Depistage cancer colon tests are undertaken to look for precancer or cancer in the colon and rectum, even before the patient notices any symptoms. Colorectal cancer, if detected in its early stages, can be easily treated and is completely curable. This is why it is highly recommended to undertake regular colon cancer screening tests in reputed private gastroscopy clinics for all adults. A colonoscopy exam is something you might be quite familiar with. However, the fact of the matter is that there are different other methods for colorectal cancer screening, and this is exactly what we will be discussing here. So, let’s start.
The different types of cancer colon screening methods
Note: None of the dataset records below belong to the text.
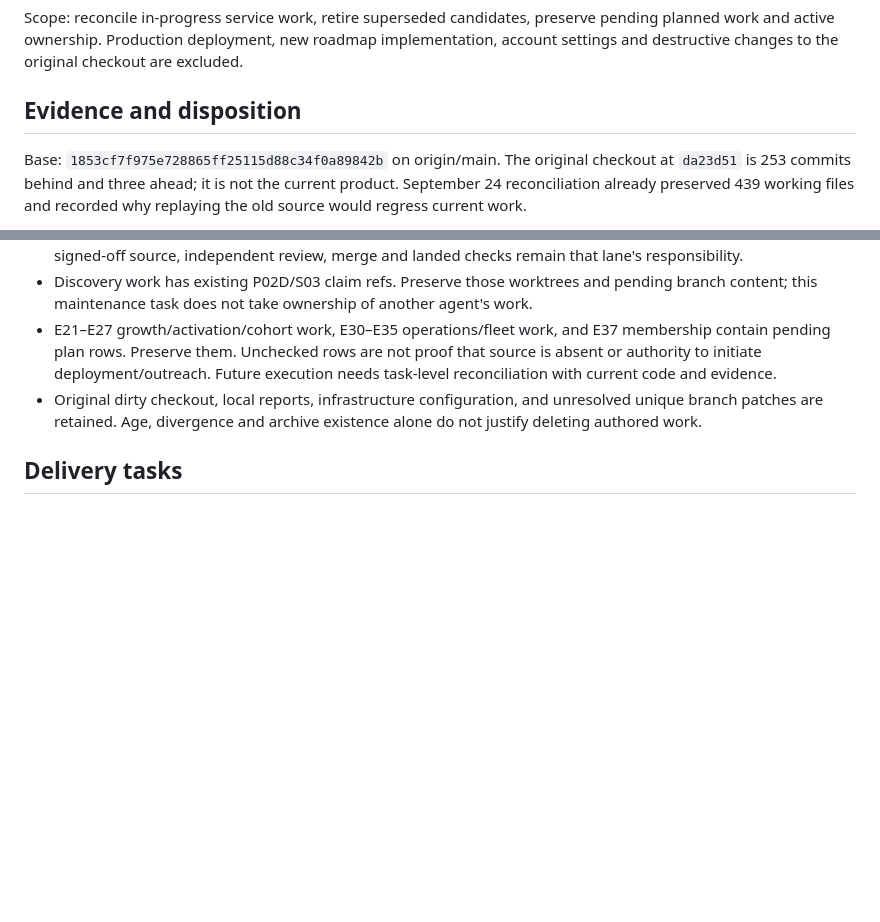
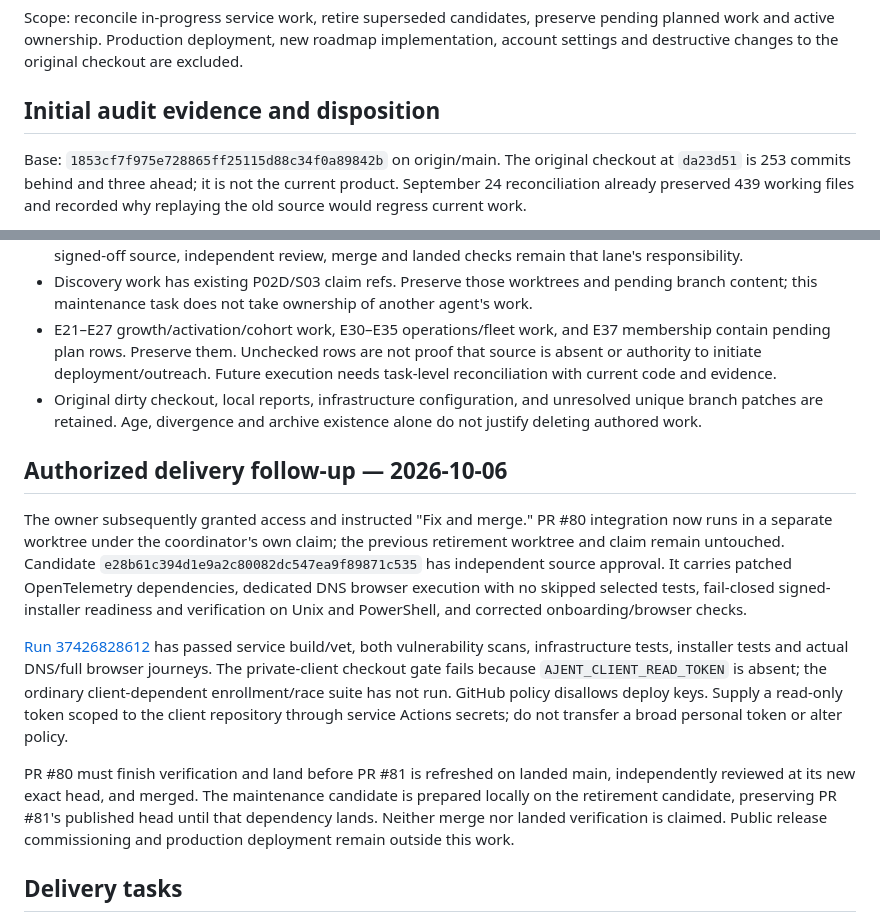
Before and after one commit to ajent-social/ajent-social, a Markdown page: docs/plans/project-reconciliation-2026-10-05.md, 2 parts joined by grey strips. Rendered like a GitHub page; blank space fills up the shorter version.

Commit message:
docs: record authorized retirement integration and remaining access gate

```diff
--- a/docs/plans/project-reconciliation-2026-10-05.md
+++ b/docs/plans/project-reconciliation-2026-10-05.md
@@ -2,7 +2,7 @@
 
 Scope: reconcile in-progress service work, retire superseded candidates, preserve pending planned work and active ownership. Production deployment, new roadmap implementation, account settings and destructive changes to the original checkout are excluded.
 
-## Evidence and disposition
+## Initial audit evidence and disposition
 
 Base: `1853cf7f975e728865ff25115d88c34f0a89842b` on origin/main. The original checkout at `da23d51` is 253 commits behind and three ahead; it is not the current product. September 24 reconciliation already preserved 439 working files and recorded why replaying the old source would regress current work.
 
@@ -12,6 +12,31 @@ Base: `1853cf7f975e728865ff25115d88c34f0a89842b` on origin/main. The original ch
 - Discovery work has existing P02D/S03 claim refs. Preserve those worktrees and pending branch content; this maintenance task does not take ownership of another agent's work.
 - E21–E27 growth/activation/cohort work, E30–E35 operations/fleet work, and E37 membership contain pending plan rows. Preserve them. Unchecked rows are not proof that source is absent or authority to initiate deployment/outreach. Future execution needs task-level reconciliation with current code and evidence.
 - Original dirty checkout, local reports, infrastructure configuration, and unresolved unique branch patches are retained. Age, divergence and archive existence alone do not justify deleting authored work.
+
+## Authorized delivery follow-up — 2026-10-06
+
+The owner subsequently granted access and instructed "Fix and merge." PR #80
+integration now runs in a separate worktree under the coordinator's own claim;
+the previous retirement worktree and claim remain untouched. Candidate
+`e28b61c394d1e9a2c80082dc547ea9f89871c535` has independent source approval.
+It carries patched OpenTelemetry dependencies, dedicated DNS browser execution
+with no skipped selected tests, fail-closed signed-installer readiness and
+verification on Unix and PowerShell, and corrected onboarding/browser checks.
+
+[Run 37426828612](https://github.com/ajent-social/ajent-social/actions/runs/37426828612)
+has passed service build/vet, both vulnerability scans, infrastructure tests,
+installer tests and actual DNS/full browser journeys. The private-client
+checkout gate fails because `AJENT_CLIENT_READ_TOKEN` is absent; the ordinary
+client-dependent enrollment/race suite has not run. GitHub policy disallows
+deploy keys. Supply a read-only token scoped to the client repository through
+service Actions secrets; do not transfer a broad personal token or alter policy.
+
+PR #80 must finish verification and land before PR #81 is refreshed on landed
+main, independently reviewed at its new exact head, and merged. The maintenance
+candidate is prepared locally on the retirement candidate, preserving PR #81's
+published head until that dependency lands. Neither merge nor landed verification
+is claimed. Public release commissioning and production deployment remain
+outside this work.
 
 ## Delivery tasks
 
```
- Colonoscopy: During a colonoscopy, the gastroenterologist in a private gastroscopy clinic will carefully observe the inside of the large intestine, i.e., the colon, and look for possible signs of colon cancer. They often look for polyps, which are abnormal growths that eventually become cancer. The doctor will insert a thin, flexible tube having a camera and light attached on one end, known as a colonoscope, into your rectum, through a colonoscope. If your doctor happens to find any polyps, they will remove them and send them to a lab for further testing. Once the test results are in, it can be found whether the polyp is benign or malignant.
- Computed Tomography (CT) Colonography: CT colonography, a.k.a. virtual colonography, employs CT technology to produce multiple cross-sectional images of the intestinal tract. These images are then transferred into a computer and combined to produce comprehensive images of the entire colon length. The doctor then uses these images to identify abnormal tissues, or polyps, which can be precancerous or cancerous.
The colon is sometimes air inflated to capture minute defects in the wall. This is executed by inserting a small tube into the rectum. Here you should note that this is strictly a diagnostic exam and not a therapeutic one. What that means is that this test can be used to identify lesions such as cancers or polyps but cannot eradicate them. If any abnormal lesions are found, you have to undertake a colonoscopy exam for tissue sampling or removal.
- Flexible sigmoidoscopy: This is typically a limited colonoscopy. In this depistage cancer colon method, the same equipment is employed as with a colonoscopy. The only difference is that here only the colon’s left side is examined. The good thing is that this method carries fewer risks than colonoscopy, is less invasive, and can be undertaken without sedation. And just like a colonoscopy, biopsies or polyp removal can be performed during the exam.
- Stool tests: Stool tests can also be performed to test hidden blood in the stool. This test can only detect the presence of blood but cannot identify which intestinal part is bleeding. Since polyps or colon cancers often bleed, you can undertaker this test to detect a possible problem. Here you should bear in mind that this test cannot be called a replacement for a regular colonoscopy. However, if blood is detected, the doctor might recommend a colonoscopy for further testing.
- Faecal Occult Blood Test (FOBT): This test detects blood in the stool that cannot be seen by mere observation of the sample. To undertake this test, you have to collect a stool sample at home. The sample is then tested in a lab where certain substances are used to change the fecal color and thus detect blood in it. There are mainly two types of fecal occult blood tests:
- Guaiac FOBT: In guaiac FOBT testing, a certain chemical is used to detect the presence of hemoglobin, which is typically a protein found in RBCs, known as heme. If you are advised this test in a private gastroscopy clinic, you will have to follow a specific diet for a few days before the sample collection. This is because certain foods contain heme and can give wrong results.
- Fecal immunochemical test (FIT): FIT testing employs certain proteins, called antibodies, that react with human hemoglobin in the stool. This test does not call for any dietary restrictions. This test only detects the presence of human blood and thus is much more accurate than the Guaiac FOBT test.
The Bottom Line
The type of screening test your doctor will recommend will largely depend on your family and medical history. Each test has its own set of accuracy and risks involved. You will be flabbergasted to know that colon cancer is the second leading cause of cancer death in America, and every year around 45,000 people succumb to this disease. However, the good thing about this terrible disease is that it can be prevented and cured by undertaking depistage cancer colon.
If the thought of colonoscopy prevents you from colon cancer screening, you can always ask your doctor in a private gastroscopy clinic about alternative screening options, as aforementioned. After all, any screening is better than no screening at all. Visit any good private gastroscopyclinic and get yourself screened today.